What you should do
Pick every line from the data that holds the word "blank".

Records contained in a dataset:
● ● ● ●

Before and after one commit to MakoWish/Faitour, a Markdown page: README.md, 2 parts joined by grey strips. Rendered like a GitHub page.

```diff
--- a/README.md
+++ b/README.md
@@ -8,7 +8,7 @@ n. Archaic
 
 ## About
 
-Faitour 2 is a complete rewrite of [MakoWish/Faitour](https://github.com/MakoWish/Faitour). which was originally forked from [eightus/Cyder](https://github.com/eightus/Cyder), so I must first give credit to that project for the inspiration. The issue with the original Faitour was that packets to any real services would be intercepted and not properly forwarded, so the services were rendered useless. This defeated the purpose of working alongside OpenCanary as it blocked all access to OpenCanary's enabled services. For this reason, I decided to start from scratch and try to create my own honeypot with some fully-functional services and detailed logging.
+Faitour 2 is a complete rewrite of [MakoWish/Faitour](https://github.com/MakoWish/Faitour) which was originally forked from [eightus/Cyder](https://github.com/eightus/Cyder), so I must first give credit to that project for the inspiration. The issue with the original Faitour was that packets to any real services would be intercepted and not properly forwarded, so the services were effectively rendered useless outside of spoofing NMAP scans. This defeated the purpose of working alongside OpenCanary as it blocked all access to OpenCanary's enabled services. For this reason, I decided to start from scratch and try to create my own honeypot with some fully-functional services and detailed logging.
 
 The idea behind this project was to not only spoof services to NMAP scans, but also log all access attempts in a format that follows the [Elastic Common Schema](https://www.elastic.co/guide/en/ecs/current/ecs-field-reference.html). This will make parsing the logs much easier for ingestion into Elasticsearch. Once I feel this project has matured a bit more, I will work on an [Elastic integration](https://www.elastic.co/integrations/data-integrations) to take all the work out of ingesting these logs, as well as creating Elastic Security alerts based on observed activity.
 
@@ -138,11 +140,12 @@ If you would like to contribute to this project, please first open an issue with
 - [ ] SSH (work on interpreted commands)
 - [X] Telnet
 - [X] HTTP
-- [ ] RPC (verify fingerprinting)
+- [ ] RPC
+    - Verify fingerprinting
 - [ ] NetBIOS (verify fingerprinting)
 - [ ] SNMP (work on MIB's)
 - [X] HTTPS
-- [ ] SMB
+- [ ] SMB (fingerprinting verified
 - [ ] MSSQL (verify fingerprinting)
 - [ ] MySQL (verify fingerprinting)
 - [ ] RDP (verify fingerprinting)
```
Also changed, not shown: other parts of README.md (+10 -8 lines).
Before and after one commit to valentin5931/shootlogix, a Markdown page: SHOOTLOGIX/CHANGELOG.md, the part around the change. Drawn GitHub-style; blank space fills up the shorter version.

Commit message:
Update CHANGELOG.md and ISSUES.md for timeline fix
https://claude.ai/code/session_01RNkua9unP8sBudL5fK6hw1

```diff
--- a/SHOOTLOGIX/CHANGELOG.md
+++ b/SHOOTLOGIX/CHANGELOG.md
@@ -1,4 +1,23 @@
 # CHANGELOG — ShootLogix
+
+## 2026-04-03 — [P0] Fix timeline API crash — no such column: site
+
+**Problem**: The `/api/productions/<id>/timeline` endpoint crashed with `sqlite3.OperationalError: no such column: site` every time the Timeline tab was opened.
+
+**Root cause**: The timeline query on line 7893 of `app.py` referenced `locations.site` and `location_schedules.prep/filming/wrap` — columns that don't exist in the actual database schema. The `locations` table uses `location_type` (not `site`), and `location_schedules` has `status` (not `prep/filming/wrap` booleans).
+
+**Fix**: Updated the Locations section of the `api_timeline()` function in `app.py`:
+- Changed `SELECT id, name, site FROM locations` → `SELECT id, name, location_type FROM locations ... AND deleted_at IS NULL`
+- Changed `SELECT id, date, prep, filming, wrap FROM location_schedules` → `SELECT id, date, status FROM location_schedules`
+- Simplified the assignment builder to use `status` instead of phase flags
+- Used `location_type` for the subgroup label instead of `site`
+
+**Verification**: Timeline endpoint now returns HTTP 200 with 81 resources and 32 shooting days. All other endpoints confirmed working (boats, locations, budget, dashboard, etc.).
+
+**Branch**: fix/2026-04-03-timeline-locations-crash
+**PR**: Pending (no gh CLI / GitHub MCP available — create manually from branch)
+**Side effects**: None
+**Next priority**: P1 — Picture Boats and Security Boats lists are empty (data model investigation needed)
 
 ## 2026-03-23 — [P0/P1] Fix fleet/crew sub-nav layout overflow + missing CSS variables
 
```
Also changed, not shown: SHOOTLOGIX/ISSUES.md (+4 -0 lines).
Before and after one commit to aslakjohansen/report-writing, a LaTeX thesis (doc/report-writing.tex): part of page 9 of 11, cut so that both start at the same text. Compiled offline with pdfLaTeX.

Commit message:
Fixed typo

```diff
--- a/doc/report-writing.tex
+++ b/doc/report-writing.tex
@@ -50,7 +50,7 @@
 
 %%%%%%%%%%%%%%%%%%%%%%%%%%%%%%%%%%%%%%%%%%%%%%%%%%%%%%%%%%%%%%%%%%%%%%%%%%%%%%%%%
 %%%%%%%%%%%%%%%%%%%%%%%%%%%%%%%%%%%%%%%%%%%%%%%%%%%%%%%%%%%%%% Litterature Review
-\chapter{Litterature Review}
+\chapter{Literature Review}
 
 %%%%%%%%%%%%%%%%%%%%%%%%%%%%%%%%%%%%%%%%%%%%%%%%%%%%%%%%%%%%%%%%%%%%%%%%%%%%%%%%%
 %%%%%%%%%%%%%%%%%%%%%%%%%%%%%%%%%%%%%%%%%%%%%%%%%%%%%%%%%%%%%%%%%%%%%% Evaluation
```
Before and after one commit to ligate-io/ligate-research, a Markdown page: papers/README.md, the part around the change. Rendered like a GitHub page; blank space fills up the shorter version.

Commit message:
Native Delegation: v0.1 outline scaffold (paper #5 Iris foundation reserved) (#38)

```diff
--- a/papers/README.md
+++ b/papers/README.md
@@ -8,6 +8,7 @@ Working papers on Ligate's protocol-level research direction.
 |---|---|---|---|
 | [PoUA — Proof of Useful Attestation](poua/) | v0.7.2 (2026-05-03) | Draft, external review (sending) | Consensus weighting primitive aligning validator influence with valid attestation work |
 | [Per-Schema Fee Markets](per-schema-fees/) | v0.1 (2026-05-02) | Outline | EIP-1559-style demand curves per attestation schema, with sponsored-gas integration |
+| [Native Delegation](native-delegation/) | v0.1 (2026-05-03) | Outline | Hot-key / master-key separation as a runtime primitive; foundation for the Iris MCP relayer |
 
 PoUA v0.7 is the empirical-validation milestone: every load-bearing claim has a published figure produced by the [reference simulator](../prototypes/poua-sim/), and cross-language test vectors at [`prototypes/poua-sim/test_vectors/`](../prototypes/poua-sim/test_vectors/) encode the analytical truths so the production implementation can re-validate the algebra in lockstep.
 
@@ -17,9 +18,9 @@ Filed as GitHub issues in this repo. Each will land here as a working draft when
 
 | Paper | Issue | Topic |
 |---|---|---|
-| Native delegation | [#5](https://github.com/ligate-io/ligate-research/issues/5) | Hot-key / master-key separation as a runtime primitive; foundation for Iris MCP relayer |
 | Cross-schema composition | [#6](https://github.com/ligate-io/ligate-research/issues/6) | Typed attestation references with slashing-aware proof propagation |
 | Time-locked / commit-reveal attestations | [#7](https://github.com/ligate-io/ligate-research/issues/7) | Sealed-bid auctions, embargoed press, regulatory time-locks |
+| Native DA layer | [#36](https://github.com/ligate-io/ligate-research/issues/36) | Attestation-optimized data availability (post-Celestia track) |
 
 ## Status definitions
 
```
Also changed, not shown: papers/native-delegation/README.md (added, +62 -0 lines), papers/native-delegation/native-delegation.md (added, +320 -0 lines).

● ● ● ●

Completed exercise
Before and after one commit to valentin5931/shootlogix, a Markdown page: SHOOTLOGIX/CHANGELOG.md, the part around the change. Drawn GitHub-style; blank space fills up the shorter version.
Before and after one commit to ligate-io/ligate-research, a Markdown page: papers/README.md, the part around the change. Rendered like a GitHub page; blank space fills up the shorter version.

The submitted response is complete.